Work to complete: In your reply, write out the records exactly, each line intact.

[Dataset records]
*** Block opens ***
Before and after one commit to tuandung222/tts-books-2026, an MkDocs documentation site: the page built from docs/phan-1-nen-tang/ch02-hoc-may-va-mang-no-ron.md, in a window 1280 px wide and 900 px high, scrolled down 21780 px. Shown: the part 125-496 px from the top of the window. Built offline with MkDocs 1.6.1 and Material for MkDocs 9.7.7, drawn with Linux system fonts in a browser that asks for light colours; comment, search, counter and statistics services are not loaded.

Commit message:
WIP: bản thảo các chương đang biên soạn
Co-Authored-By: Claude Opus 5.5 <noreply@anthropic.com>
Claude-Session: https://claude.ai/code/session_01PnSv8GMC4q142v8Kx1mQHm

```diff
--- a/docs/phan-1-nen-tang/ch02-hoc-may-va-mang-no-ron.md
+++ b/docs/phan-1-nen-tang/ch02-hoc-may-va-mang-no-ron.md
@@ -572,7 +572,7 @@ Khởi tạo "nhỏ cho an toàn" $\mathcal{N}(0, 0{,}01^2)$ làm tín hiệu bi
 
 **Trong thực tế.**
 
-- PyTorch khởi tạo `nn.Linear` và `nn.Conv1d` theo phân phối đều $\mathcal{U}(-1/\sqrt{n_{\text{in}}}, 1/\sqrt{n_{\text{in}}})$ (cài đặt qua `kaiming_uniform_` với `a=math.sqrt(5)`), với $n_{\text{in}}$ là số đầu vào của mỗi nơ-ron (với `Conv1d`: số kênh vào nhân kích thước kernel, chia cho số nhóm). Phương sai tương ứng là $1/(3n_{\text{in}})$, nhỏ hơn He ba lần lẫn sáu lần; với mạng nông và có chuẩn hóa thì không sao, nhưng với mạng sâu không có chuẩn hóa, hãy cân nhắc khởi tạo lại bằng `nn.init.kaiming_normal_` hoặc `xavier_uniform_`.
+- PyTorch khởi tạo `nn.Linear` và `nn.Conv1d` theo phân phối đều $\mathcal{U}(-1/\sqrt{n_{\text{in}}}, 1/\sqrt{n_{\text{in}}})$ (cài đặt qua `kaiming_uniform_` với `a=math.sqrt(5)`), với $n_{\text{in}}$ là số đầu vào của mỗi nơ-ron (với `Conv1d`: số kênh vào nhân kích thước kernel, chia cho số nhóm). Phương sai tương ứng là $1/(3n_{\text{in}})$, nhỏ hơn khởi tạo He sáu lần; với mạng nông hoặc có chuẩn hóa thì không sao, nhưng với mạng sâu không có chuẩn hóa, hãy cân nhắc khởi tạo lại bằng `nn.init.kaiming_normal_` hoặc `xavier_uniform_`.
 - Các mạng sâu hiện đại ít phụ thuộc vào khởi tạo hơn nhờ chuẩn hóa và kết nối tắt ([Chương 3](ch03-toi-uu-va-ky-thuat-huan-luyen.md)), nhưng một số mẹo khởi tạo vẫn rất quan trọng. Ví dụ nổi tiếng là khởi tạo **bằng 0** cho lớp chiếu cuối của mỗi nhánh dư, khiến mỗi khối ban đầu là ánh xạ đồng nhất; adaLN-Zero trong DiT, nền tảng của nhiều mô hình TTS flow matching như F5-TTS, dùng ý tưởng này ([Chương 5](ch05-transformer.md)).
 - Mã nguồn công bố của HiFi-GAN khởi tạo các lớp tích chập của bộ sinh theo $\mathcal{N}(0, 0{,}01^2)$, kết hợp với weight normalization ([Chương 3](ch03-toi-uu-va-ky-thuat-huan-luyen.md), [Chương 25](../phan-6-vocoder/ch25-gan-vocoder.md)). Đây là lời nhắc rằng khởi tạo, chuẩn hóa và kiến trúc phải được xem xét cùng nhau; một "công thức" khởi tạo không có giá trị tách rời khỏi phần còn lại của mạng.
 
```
*** Block closes ***
Answer space:
Before and after one commit to tuandung222/tts-books-2026, an MkDocs documentation site: the page built from docs/phan-1-nen-tang/ch02-hoc-may-va-mang-no-ron.md, in a window 1280 px wide and 900 px high, scrolled down 21780 px. Shown: the part 125-496 px from the top of the window. Built offline with MkDocs 1.6.1 and Material for MkDocs 9.7.7, drawn with Linux system fonts in a browser that asks for light colours; comment, search, counter and statistics services are not loaded.

Commit message:
WIP: bản thảo các chương đang biên soạn
Co-Authored-By: Claude Opus 5.5 <noreply@anthropic.com>
Claude-Session: https://claude.ai/code/session_01PnSv8GMC4q142v8Kx1mQHm

```diff
--- a/docs/phan-1-nen-tang/ch02-hoc-may-va-mang-no-ron.md
+++ b/docs/phan-1-nen-tang/ch02-hoc-may-va-mang-no-ron.md
@@ -572,7 +572,7 @@ Khởi tạo "nhỏ cho an toàn" $\mathcal{N}(0, 0{,}01^2)$ làm tín hiệu bi
 
 **Trong thực tế.**
 
-- PyTorch khởi tạo `nn.Linear` và `nn.Conv1d` theo phân phối đều $\mathcal{U}(-1/\sqrt{n_{\text{in}}}, 1/\sqrt{n_{\text{in}}})$ (cài đặt qua `kaiming_uniform_` với `a=math.sqrt(5)`), với $n_{\text{in}}$ là số đầu vào của mỗi nơ-ron (với `Conv1d`: số kênh vào nhân kích thước kernel, chia cho số nhóm). Phương sai tương ứng là $1/(3n_{\text{in}})$, nhỏ hơn He ba lần lẫn sáu lần; với mạng nông và có chuẩn hóa thì không sao, nhưng với mạng sâu không có chuẩn hóa, hãy cân nhắc khởi tạo lại bằng `nn.init.kaiming_normal_` hoặc `xavier_uniform_`.
+- PyTorch khởi tạo `nn.Linear` và `nn.Conv1d` theo phân phối đều $\mathcal{U}(-1/\sqrt{n_{\text{in}}}, 1/\sqrt{n_{\text{in}}})$ (cài đặt qua `kaiming_uniform_` với `a=math.sqrt(5)`), với $n_{\text{in}}$ là số đầu vào của mỗi nơ-ron (với `Conv1d`: số kênh vào nhân kích thước kernel, chia cho số nhóm). Phương sai tương ứng là $1/(3n_{\text{in}})$, nhỏ hơn khởi tạo He sáu lần; với mạng nông hoặc có chuẩn hóa thì không sao, nhưng với mạng sâu không có chuẩn hóa, hãy cân nhắc khởi tạo lại bằng `nn.init.kaiming_normal_` hoặc `xavier_uniform_`.
 - Các mạng sâu hiện đại ít phụ thuộc vào khởi tạo hơn nhờ chuẩn hóa và kết nối tắt ([Chương 3](ch03-toi-uu-va-ky-thuat-huan-luyen.md)), nhưng một số mẹo khởi tạo vẫn rất quan trọng. Ví dụ nổi tiếng là khởi tạo **bằng 0** cho lớp chiếu cuối của mỗi nhánh dư, khiến mỗi khối ban đầu là ánh xạ đồng nhất; adaLN-Zero trong DiT, nền tảng của nhiều mô hình TTS flow matching như F5-TTS, dùng ý tưởng này ([Chương 5](ch05-transformer.md)).
 - Mã nguồn công bố của HiFi-GAN khởi tạo các lớp tích chập của bộ sinh theo $\mathcal{N}(0, 0{,}01^2)$, kết hợp với weight normalization ([Chương 3](ch03-toi-uu-va-ky-thuat-huan-luyen.md), [Chương 25](../phan-6-vocoder/ch25-gan-vocoder.md)). Đây là lời nhắc rằng khởi tạo, chuẩn hóa và kiến trúc phải được xem xét cùng nhau; một "công thức" khởi tạo không có giá trị tách rời khỏi phần còn lại của mạng.
 
```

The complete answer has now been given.